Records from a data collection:
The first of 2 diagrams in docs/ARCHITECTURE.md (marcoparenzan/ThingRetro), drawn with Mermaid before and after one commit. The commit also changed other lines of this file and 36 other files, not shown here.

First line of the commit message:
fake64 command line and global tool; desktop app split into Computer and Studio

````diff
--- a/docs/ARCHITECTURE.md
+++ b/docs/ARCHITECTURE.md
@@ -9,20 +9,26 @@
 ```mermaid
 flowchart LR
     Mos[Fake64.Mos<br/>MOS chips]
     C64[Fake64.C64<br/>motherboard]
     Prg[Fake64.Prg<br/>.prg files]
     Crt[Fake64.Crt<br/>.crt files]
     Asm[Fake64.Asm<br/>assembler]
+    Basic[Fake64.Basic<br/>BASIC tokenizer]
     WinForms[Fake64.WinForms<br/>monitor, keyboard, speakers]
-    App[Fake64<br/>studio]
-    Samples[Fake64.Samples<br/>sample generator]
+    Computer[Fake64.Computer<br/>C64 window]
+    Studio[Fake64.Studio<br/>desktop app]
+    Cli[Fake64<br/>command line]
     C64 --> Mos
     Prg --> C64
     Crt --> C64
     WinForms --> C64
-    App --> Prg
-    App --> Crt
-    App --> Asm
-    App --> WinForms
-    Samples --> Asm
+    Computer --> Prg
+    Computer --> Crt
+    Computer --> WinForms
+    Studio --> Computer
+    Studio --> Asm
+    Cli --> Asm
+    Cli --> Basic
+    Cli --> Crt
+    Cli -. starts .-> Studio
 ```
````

--

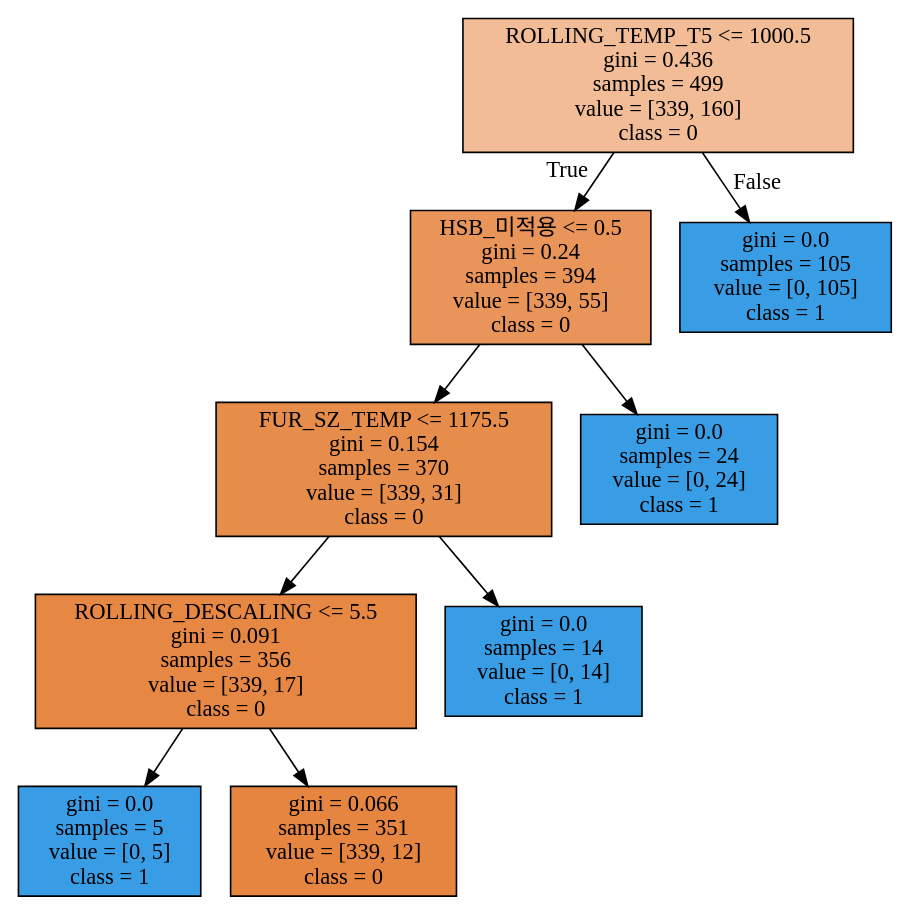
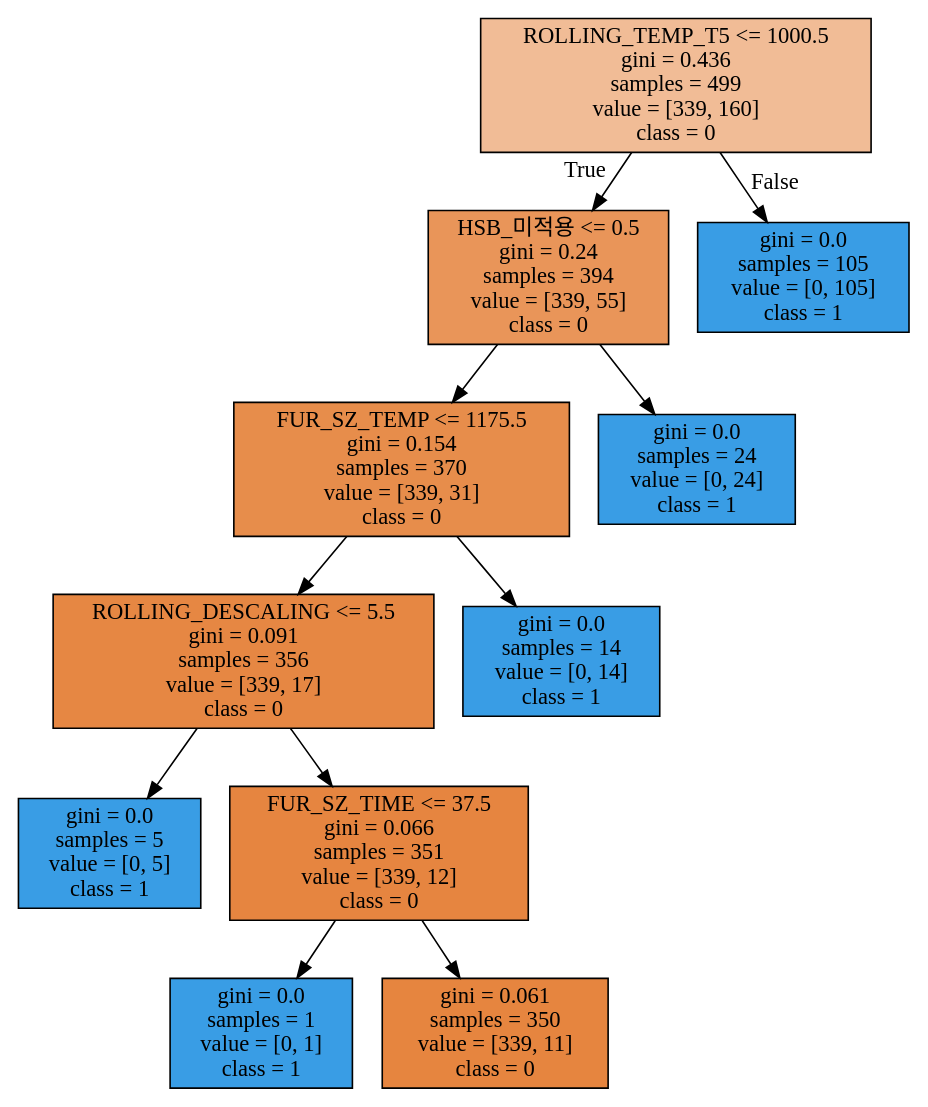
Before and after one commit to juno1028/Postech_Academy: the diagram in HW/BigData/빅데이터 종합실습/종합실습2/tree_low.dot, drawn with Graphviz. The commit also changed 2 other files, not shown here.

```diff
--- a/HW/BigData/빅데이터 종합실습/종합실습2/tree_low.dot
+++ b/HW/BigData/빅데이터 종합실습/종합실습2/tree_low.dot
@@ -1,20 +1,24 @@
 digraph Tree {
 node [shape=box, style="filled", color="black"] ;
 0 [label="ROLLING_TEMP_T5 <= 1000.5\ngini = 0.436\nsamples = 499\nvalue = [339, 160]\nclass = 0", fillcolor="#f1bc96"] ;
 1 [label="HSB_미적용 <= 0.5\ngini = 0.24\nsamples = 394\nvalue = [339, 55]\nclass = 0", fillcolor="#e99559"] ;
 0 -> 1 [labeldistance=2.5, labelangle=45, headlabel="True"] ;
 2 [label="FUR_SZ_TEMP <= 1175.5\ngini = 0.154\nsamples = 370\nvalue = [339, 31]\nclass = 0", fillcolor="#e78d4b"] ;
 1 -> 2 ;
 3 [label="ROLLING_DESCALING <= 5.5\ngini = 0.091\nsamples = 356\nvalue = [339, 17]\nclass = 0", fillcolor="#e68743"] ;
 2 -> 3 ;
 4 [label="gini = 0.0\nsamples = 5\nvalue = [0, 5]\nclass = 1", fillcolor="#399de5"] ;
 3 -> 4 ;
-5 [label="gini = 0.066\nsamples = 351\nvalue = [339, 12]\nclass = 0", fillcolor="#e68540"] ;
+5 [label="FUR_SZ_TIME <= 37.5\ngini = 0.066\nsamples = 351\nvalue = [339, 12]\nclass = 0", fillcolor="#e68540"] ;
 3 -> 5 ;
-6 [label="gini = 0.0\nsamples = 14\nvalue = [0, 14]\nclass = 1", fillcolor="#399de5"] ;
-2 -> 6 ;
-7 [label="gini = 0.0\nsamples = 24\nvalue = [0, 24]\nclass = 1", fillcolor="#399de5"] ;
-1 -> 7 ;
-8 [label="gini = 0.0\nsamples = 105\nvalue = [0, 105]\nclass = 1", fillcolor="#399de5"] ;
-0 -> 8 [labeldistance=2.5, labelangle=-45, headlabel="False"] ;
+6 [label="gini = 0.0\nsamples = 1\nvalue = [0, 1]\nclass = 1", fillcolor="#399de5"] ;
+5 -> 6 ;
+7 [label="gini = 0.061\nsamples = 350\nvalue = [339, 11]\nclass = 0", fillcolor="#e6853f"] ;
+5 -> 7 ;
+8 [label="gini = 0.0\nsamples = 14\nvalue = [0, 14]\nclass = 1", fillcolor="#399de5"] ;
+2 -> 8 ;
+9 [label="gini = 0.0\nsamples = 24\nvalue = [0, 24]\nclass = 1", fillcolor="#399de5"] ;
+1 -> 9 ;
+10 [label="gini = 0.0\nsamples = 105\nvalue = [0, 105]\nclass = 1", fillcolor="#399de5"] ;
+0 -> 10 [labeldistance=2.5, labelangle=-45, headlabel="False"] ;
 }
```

_Task to carry out_. From the entries above, copy every line that holds the word "files".

_Written response_.
The first of 2 diagrams in docs/ARCHITECTURE.md (marcoparenzan/ThingRetro), drawn with Mermaid before and after one commit. The commit also changed other lines of this file and 36 other files, not shown here.
     Prg[Fake64.Prg<br/>.prg files]
     Crt[Fake64.Crt<br/>.crt files]
Before and after one commit to juno1028/Postech_Academy: the diagram in HW/BigData/빅데이터 종합실습/종합실습2/tree_low.dot, drawn with Graphviz. The commit also changed 2 other files, not shown here.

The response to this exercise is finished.